▶ **YOUR GOAL**: Where does the word "html" show up in the records? Copy every line that holds it.
········
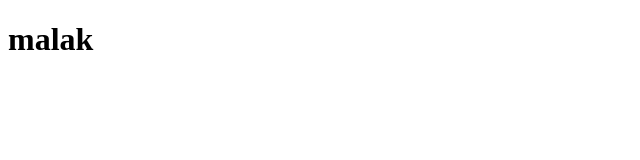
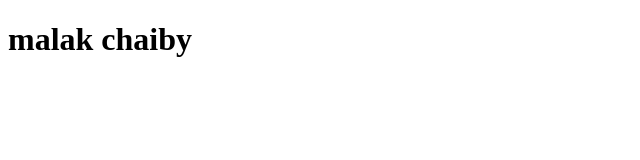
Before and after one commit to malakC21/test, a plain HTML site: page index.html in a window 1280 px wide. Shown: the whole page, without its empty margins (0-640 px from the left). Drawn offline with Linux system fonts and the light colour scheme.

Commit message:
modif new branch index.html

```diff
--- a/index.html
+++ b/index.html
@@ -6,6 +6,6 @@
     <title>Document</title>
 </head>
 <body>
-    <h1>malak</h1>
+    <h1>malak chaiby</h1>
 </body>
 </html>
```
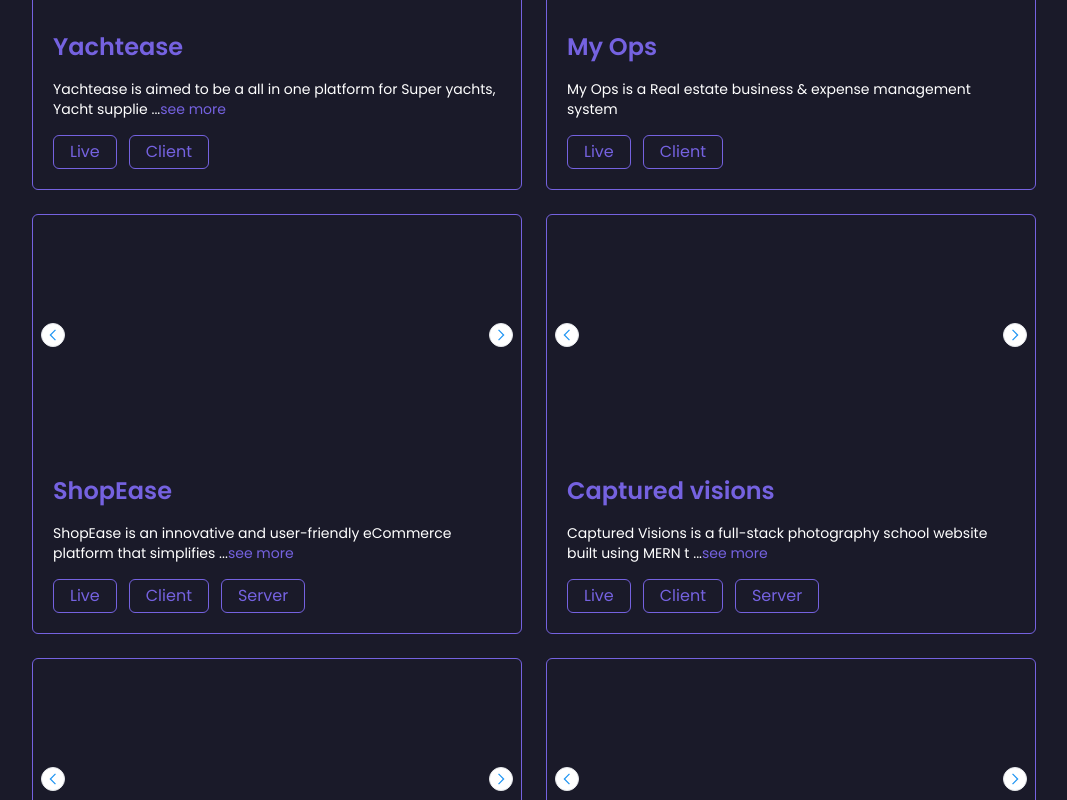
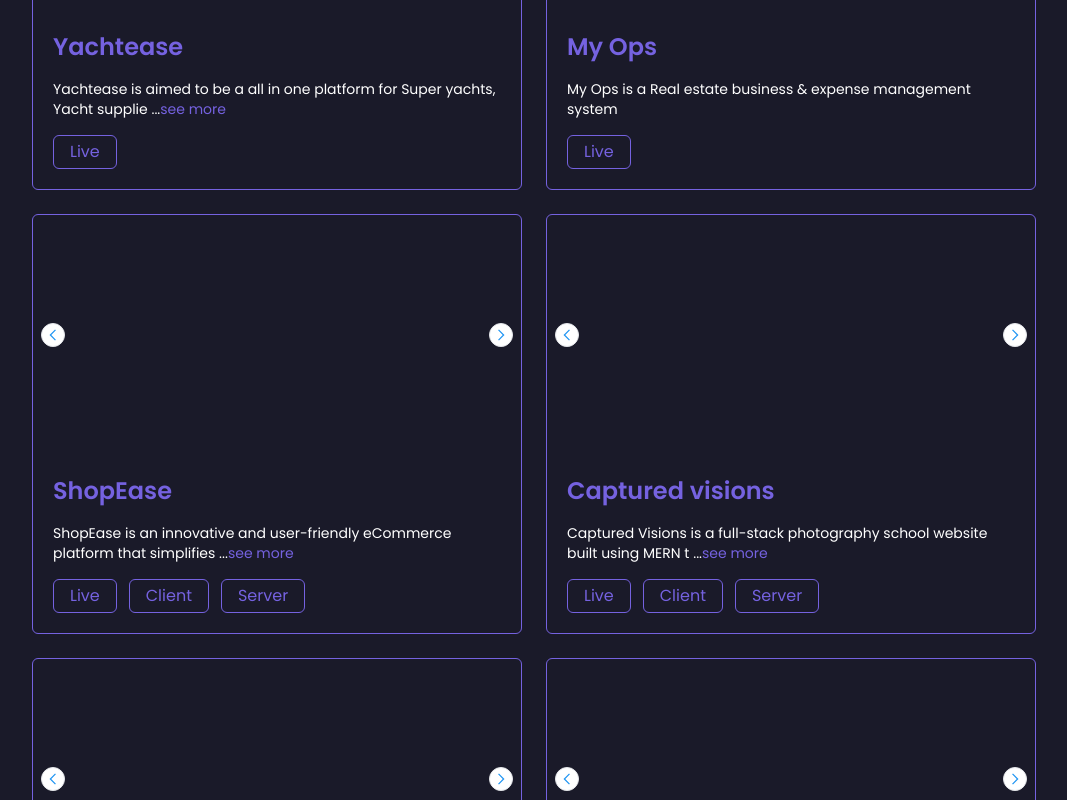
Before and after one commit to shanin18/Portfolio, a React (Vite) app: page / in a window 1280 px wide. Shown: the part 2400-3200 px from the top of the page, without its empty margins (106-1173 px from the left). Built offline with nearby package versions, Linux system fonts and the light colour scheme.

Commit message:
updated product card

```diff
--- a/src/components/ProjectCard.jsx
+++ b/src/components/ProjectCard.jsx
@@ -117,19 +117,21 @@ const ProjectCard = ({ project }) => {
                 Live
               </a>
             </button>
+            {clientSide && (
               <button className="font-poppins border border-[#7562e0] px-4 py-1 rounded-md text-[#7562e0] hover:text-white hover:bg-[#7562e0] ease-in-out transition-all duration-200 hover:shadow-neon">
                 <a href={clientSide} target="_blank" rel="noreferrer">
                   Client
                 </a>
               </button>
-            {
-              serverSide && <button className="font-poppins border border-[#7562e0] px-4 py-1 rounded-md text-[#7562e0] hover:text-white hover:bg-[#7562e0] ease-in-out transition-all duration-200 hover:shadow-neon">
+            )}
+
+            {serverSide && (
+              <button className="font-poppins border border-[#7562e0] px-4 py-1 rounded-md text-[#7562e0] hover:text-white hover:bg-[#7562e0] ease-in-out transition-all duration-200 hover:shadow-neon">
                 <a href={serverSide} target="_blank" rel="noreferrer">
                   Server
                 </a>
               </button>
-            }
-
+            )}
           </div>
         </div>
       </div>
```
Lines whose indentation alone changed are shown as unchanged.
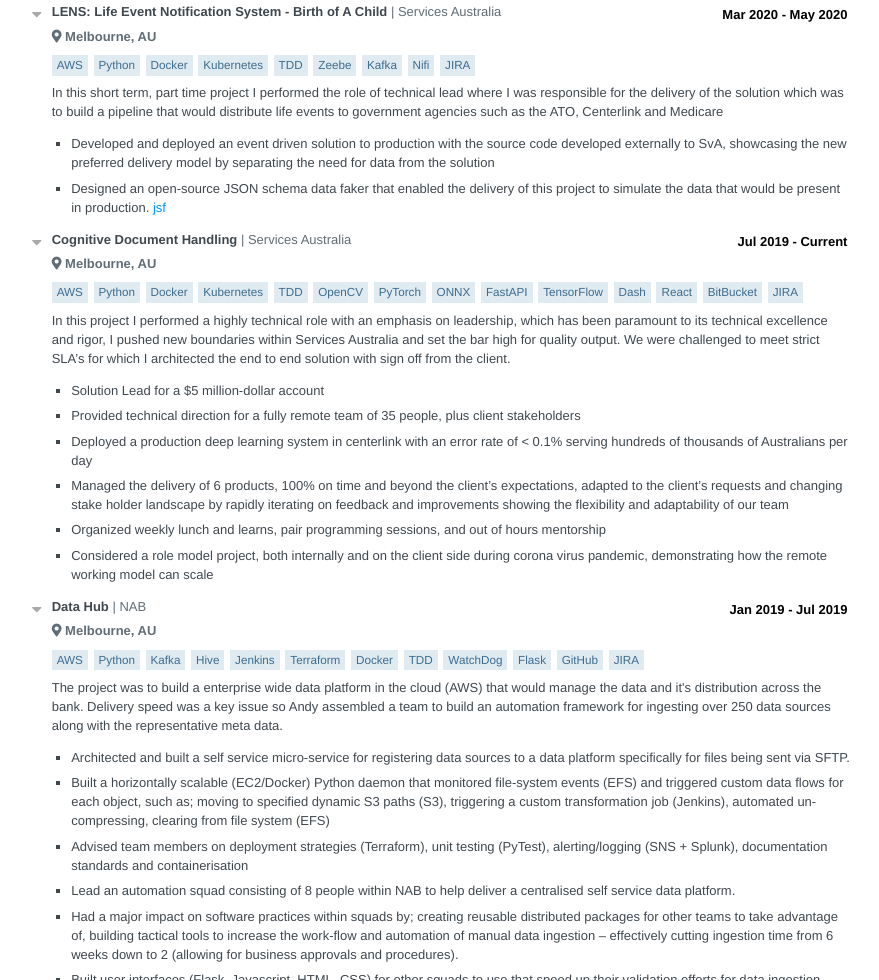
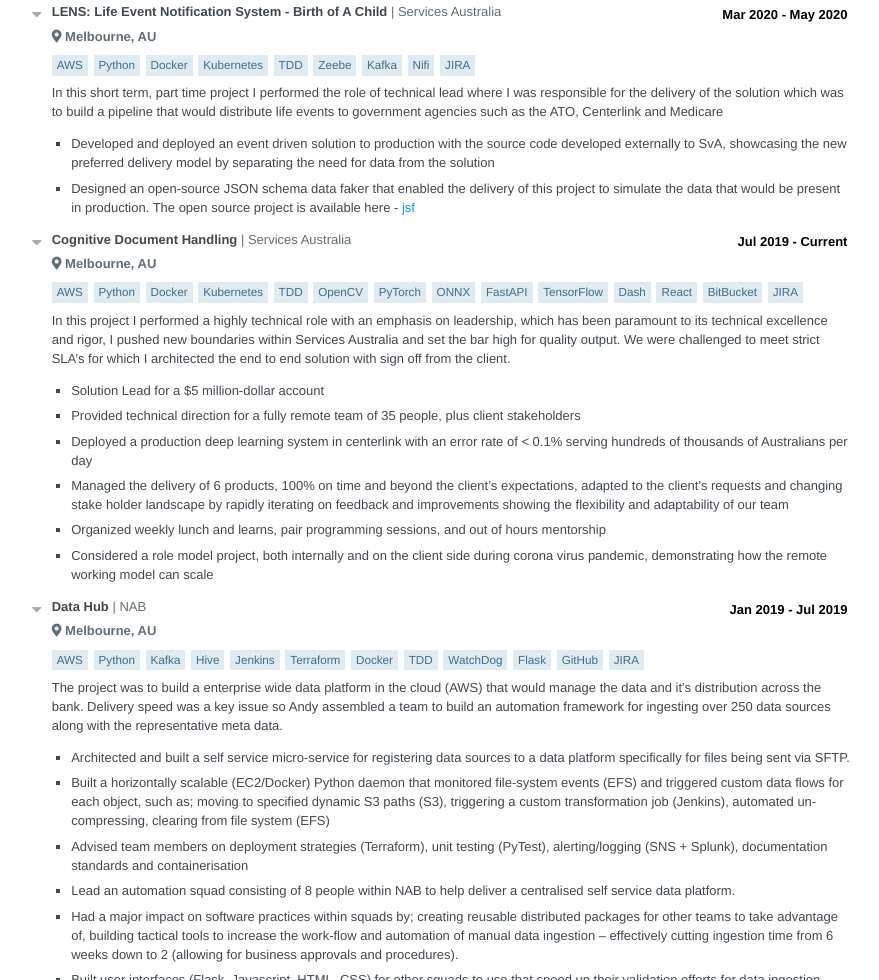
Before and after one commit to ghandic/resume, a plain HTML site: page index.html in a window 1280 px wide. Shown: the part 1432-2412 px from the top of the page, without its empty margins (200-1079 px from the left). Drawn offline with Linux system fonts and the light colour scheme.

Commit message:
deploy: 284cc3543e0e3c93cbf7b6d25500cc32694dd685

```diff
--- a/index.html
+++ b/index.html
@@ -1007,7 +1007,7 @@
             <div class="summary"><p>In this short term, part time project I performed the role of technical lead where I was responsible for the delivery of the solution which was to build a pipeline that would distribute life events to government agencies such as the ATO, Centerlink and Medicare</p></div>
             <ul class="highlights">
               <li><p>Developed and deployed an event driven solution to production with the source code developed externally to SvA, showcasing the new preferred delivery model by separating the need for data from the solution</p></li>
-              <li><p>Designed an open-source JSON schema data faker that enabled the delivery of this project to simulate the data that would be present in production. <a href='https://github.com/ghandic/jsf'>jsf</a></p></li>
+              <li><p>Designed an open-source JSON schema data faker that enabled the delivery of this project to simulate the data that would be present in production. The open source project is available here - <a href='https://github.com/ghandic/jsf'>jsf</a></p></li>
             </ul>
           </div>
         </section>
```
········
▶ **TASK RESPONSE**:
Before and after one commit to malakC21/test, a plain HTML site: page index.html in a window 1280 px wide. Shown: the whole page, without its empty margins (0-640 px from the left). Drawn offline with Linux system fonts and the light colour scheme.
modif new branch index.html
--- a/index.html
+++ b/index.html
 </html>
Before and after one commit to ghandic/resume, a plain HTML site: page index.html in a window 1280 px wide. Shown: the part 1432-2412 px from the top of the page, without its empty margins (200-1079 px from the left). Drawn offline with Linux system fonts and the light colour scheme.
--- a/index.html
+++ b/index.html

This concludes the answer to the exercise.